Before the database can be opened to the general public, the database has to ensure that all future backups don't conflict with the previous backups. This is when a new incarnation should be created and it happens when you execute the following command to open the database:
ALTER DATABASE OPEN RESETLOGS;
Ok. If you look at the graphic, the SCN# for 13:00 (1 pm) in the original INCARNATION# 1 path is 300. We never reached the backup at 14:00 (2pm) which would have recorded the SCN# 400 in the backup. During the restore/recovery process, no backup is going to happen and (let's assume) if the restore process takes an hour, then no new data is going to be inserted. When the database is ready to go back online and the next backup occurs at 14:00 (2pm) then the backup will contain the SCN# 300. This is the same SCN# of the database as it was before the restore/recovery was initiated, which was recorded for the backup at 13:00 (1pm).
How Does Oracle Know Which Backup to Use?
This is why the INCARNATION# is set to a new value. It allows Oracle to discern between the Archive Log backup at 13:00 (1pm) with the following information:

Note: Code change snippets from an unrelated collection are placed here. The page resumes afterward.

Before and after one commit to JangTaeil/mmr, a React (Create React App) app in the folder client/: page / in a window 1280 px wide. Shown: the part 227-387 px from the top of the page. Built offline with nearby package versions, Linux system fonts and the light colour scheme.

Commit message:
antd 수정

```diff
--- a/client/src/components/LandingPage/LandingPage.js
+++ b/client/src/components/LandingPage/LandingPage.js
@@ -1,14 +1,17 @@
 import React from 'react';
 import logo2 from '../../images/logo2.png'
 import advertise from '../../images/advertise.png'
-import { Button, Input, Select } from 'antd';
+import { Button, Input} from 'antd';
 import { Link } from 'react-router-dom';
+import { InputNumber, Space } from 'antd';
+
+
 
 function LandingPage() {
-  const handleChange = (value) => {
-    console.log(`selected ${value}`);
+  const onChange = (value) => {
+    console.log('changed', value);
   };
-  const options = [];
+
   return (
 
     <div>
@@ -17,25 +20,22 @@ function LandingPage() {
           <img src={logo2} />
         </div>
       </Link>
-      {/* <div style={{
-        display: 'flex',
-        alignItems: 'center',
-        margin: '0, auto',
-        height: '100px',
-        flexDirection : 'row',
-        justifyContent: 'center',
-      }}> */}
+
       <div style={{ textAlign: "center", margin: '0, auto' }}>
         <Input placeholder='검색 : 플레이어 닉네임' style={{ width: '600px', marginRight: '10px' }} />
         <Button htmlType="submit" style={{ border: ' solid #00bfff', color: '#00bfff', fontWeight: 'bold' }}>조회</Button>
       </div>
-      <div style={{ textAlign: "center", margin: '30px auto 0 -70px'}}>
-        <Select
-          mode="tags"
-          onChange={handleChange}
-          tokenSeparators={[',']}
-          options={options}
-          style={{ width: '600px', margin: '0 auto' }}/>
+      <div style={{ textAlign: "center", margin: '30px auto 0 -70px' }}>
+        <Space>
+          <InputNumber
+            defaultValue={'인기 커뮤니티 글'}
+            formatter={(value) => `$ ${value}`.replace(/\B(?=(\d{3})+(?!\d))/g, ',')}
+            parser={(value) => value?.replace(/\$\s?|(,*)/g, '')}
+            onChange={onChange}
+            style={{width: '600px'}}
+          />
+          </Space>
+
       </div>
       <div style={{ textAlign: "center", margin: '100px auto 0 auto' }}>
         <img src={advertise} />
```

...and the backup at 14:00 (2pm) with the following information:
Restoring the Database to Point-in-Time (2)
Let's assume the database keeps on running after the first restore/recovery action and slightly after 15:00 (3pm) somebody decides there needs to be a new restore/recovery back to 14:00 (2pm) the same day.
RMAN will restore the files, recovery the database and set off an
ALTER DATABASE OPEN RESETLOGS to bring the database back online. The INCARNATION# will be now set to 3 and the first backup at 16:00 will contain the information:
...which would otherwise conflict with the backup of the database at INCARNATION# 2 and SCN#400 from 15:00 (3pm). But, because of the new INCARNATION# everything is fine.
That is the (albeit short) explanation of what the incarnations are used for. It allows RMAN (and the heroic DBA) to determine which path to take to restore and recover the database that has previously been backed up and restored more than once.
This short explanation of incarnations is by no means complete. There are other factors that result in
ORPHANED incarnations and
OBSOLETE backups. Some of these topics will be discussed in a follow up answer either in this thread or in a separate Q & A.
When looking at incarnations on a larger time-scale, then restoring and recovering may require you to set off a
RESET DATABASE TO INCARNATION <number> before you can start recovering the database, because you might be restoring and recovering the database to a point-in-time which is located on the path of the INCARNATION# 1 and which may require you to restore an AUTOBACKUP copy of the control file, before you can start even thinking about restoring and recovering the database.